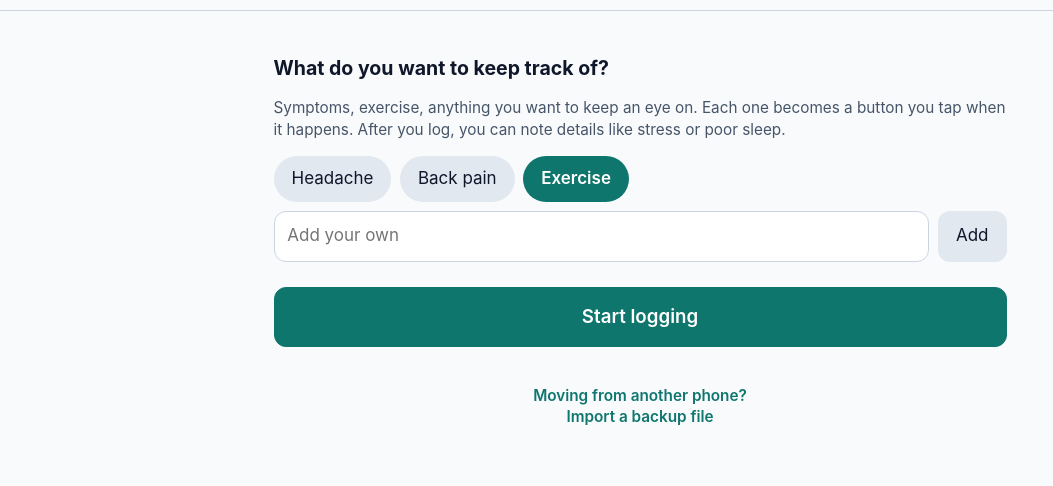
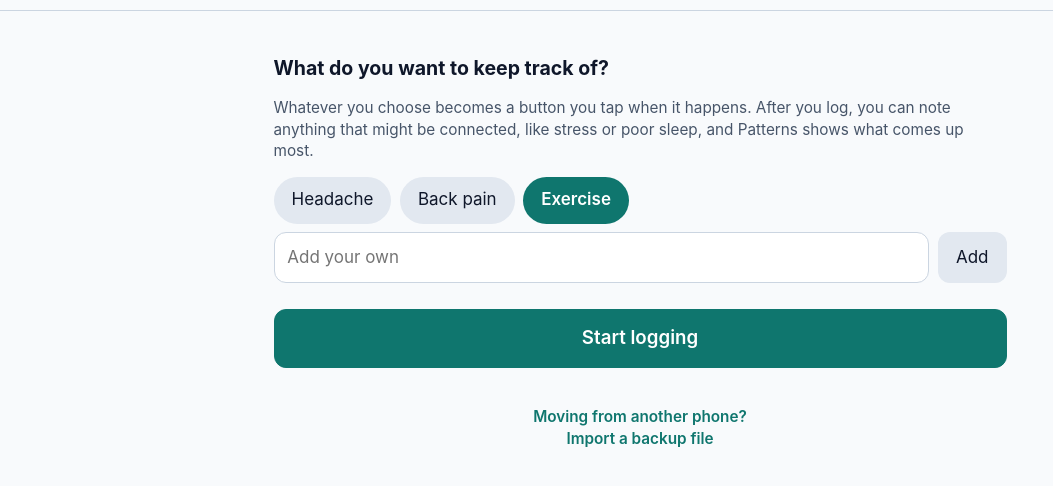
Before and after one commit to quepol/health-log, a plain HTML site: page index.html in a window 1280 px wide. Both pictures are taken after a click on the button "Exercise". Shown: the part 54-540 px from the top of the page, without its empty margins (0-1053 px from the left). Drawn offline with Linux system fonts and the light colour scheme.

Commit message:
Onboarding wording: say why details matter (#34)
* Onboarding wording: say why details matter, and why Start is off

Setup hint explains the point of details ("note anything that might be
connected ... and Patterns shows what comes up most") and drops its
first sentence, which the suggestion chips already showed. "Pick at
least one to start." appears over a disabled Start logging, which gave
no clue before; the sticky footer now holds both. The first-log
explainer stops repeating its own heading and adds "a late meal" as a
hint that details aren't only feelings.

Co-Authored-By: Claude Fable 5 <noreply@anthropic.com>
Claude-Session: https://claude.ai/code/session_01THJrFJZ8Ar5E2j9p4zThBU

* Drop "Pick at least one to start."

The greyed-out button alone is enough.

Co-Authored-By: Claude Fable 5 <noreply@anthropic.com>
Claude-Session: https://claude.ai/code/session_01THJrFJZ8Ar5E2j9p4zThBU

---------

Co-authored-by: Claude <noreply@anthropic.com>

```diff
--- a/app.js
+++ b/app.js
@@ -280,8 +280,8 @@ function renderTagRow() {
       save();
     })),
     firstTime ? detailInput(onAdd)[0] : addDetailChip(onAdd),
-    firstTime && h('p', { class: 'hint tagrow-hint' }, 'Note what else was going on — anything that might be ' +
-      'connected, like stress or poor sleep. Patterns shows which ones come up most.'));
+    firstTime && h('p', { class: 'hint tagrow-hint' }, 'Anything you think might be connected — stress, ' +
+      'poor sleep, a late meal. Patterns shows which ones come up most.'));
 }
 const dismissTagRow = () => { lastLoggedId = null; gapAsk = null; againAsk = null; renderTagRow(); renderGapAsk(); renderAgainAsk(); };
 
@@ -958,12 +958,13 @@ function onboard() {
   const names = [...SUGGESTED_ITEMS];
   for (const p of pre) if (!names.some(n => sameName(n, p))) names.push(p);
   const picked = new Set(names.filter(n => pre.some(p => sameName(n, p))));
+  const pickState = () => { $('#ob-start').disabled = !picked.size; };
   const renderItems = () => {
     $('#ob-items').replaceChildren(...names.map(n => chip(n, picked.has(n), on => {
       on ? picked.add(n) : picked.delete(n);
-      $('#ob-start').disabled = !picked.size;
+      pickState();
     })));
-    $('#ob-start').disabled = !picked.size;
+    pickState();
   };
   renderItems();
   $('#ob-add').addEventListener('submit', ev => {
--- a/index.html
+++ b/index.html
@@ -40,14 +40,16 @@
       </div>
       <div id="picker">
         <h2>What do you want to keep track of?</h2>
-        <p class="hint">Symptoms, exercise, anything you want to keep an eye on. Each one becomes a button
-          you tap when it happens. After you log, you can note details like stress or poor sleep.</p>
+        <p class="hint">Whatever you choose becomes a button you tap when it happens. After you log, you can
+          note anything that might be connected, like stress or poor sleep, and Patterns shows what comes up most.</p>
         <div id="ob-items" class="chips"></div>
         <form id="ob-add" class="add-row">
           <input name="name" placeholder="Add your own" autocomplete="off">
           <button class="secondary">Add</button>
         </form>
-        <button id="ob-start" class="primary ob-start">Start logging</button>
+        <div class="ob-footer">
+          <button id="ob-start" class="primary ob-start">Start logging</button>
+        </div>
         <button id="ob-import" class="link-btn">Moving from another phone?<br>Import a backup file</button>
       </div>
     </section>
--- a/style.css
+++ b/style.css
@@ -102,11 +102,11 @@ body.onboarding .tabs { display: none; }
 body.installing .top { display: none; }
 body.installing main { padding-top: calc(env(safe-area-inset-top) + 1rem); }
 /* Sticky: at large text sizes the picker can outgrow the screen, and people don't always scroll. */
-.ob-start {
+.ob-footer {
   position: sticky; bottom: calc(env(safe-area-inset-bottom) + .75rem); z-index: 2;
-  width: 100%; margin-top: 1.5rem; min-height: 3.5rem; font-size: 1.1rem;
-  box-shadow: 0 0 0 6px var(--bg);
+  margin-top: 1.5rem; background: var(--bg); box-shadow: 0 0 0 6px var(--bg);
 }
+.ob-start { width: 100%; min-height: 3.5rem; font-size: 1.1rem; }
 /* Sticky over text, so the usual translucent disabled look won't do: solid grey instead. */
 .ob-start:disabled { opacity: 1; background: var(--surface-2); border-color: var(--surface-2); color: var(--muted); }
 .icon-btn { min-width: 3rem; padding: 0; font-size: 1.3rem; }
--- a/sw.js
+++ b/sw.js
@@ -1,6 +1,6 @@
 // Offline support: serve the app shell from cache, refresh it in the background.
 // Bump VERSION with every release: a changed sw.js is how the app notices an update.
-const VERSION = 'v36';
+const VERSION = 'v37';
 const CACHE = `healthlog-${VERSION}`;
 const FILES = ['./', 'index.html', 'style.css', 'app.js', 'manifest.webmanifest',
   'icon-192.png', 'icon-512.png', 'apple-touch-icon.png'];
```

▶ _TASK PROMPT_
From the first record to the last, print everything again exactly, without pictures.

▶ _TASK ANSWER_
Before and after one commit to quepol/health-log, a plain HTML site: page index.html in a window 1280 px wide. Both pictures are taken after a click on the button "Exercise". Shown: the part 54-540 px from the top of the page, without its empty margins (0-1053 px from the left). Drawn offline with Linux system fonts and the light colour scheme.

Commit message:
Onboarding wording: say why details matter (#34)
* Onboarding wording: say why details matter, and why Start is off

Setup hint explains the point of details ("note anything that might be
connected ... and Patterns shows what comes up most") and drops its
first sentence, which the suggestion chips already showed. "Pick at
least one to start." appears over a disabled Start logging, which gave
no clue before; the sticky footer now holds both. The first-log
explainer stops repeating its own heading and adds "a late meal" as a
hint that details aren't only feelings.

Co-Authored-By: Claude Fable 5 <noreply@anthropic.com>
Claude-Session: https://claude.ai/code/session_01THJrFJZ8Ar5E2j9p4zThBU

* Drop "Pick at least one to start."

The greyed-out button alone is enough.

Co-Authored-By: Claude Fable 5 <noreply@anthropic.com>
Claude-Session: https://claude.ai/code/session_01THJrFJZ8Ar5E2j9p4zThBU

---------

Co-authored-by: Claude <noreply@anthropic.com>

```diff
--- a/app.js
+++ b/app.js
@@ -280,8 +280,8 @@ function renderTagRow() {
       save();
     })),
     firstTime ? detailInput(onAdd)[0] : addDetailChip(onAdd),
-    firstTime && h('p', { class: 'hint tagrow-hint' }, 'Note what else was going on — anything that might be ' +
-      'connected, like stress or poor sleep. Patterns shows which ones come up most.'));
+    firstTime && h('p', { class: 'hint tagrow-hint' }, 'Anything you think might be connected — stress, ' +
+      'poor sleep, a late meal. Patterns shows which ones come up most.'));
 }
 const dismissTagRow = () => { lastLoggedId = null; gapAsk = null; againAsk = null; renderTagRow(); renderGapAsk(); renderAgainAsk(); };
 
@@ -958,12 +958,13 @@ function onboard() {
   const names = [...SUGGESTED_ITEMS];
   for (const p of pre) if (!names.some(n => sameName(n, p))) names.push(p);
   const picked = new Set(names.filter(n => pre.some(p => sameName(n, p))));
+  const pickState = () => { $('#ob-start').disabled = !picked.size; };
   const renderItems = () => {
     $('#ob-items').replaceChildren(...names.map(n => chip(n, picked.has(n), on => {
       on ? picked.add(n) : picked.delete(n);
-      $('#ob-start').disabled = !picked.size;
+      pickState();
     })));
-    $('#ob-start').disabled = !picked.size;
+    pickState();
   };
   renderItems();
   $('#ob-add').addEventListener('submit', ev => {
--- a/index.html
+++ b/index.html
@@ -40,14 +40,16 @@
       </div>
       <div id="picker">
         <h2>What do you want to keep track of?</h2>
-        <p class="hint">Symptoms, exercise, anything you want to keep an eye on. Each one becomes a button
-          you tap when it happens. After you log, you can note details like stress or poor sleep.</p>
+        <p class="hint">Whatever you choose becomes a button you tap when it happens. After you log, you can
+          note anything that might be connected, like stress or poor sleep, and Patterns shows what comes up most.</p>
         <div id="ob-items" class="chips"></div>
         <form id="ob-add" class="add-row">
           <input name="name" placeholder="Add your own" autocomplete="off">
           <button class="secondary">Add</button>
         </form>
-        <button id="ob-start" class="primary ob-start">Start logging</button>
+        <div class="ob-footer">
+          <button id="ob-start" class="primary ob-start">Start logging</button>
+        </div>
         <button id="ob-import" class="link-btn">Moving from another phone?<br>Import a backup file</button>
       </div>
     </section>
--- a/style.css
+++ b/style.css
@@ -102,11 +102,11 @@ body.onboarding .tabs { display: none; }
 body.installing .top { display: none; }
 body.installing main { padding-top: calc(env(safe-area-inset-top) + 1rem); }
 /* Sticky: at large text sizes the picker can outgrow the screen, and people don't always scroll. */
-.ob-start {
+.ob-footer {
   position: sticky; bottom: calc(env(safe-area-inset-bottom) + .75rem); z-index: 2;
-  width: 100%; margin-top: 1.5rem; min-height: 3.5rem; font-size: 1.1rem;
-  box-shadow: 0 0 0 6px var(--bg);
+  margin-top: 1.5rem; background: var(--bg); box-shadow: 0 0 0 6px var(--bg);
 }
+.ob-start { width: 100%; min-height: 3.5rem; font-size: 1.1rem; }
 /* Sticky over text, so the usual translucent disabled look won't do: solid grey instead. */
 .ob-start:disabled { opacity: 1; background: var(--surface-2); border-color: var(--surface-2); color: var(--muted); }
 .icon-btn { min-width: 3rem; padding: 0; font-size: 1.3rem; }
--- a/sw.js
+++ b/sw.js
@@ -1,6 +1,6 @@
 // Offline support: serve the app shell from cache, refresh it in the background.
 // Bump VERSION with every release: a changed sw.js is how the app notices an update.
-const VERSION = 'v36';
+const VERSION = 'v37';
 const CACHE = `healthlog-${VERSION}`;
 const FILES = ['./', 'index.html', 'style.css', 'app.js', 'manifest.webmanifest',
   'icon-192.png', 'icon-512.png', 'apple-touch-icon.png'];
```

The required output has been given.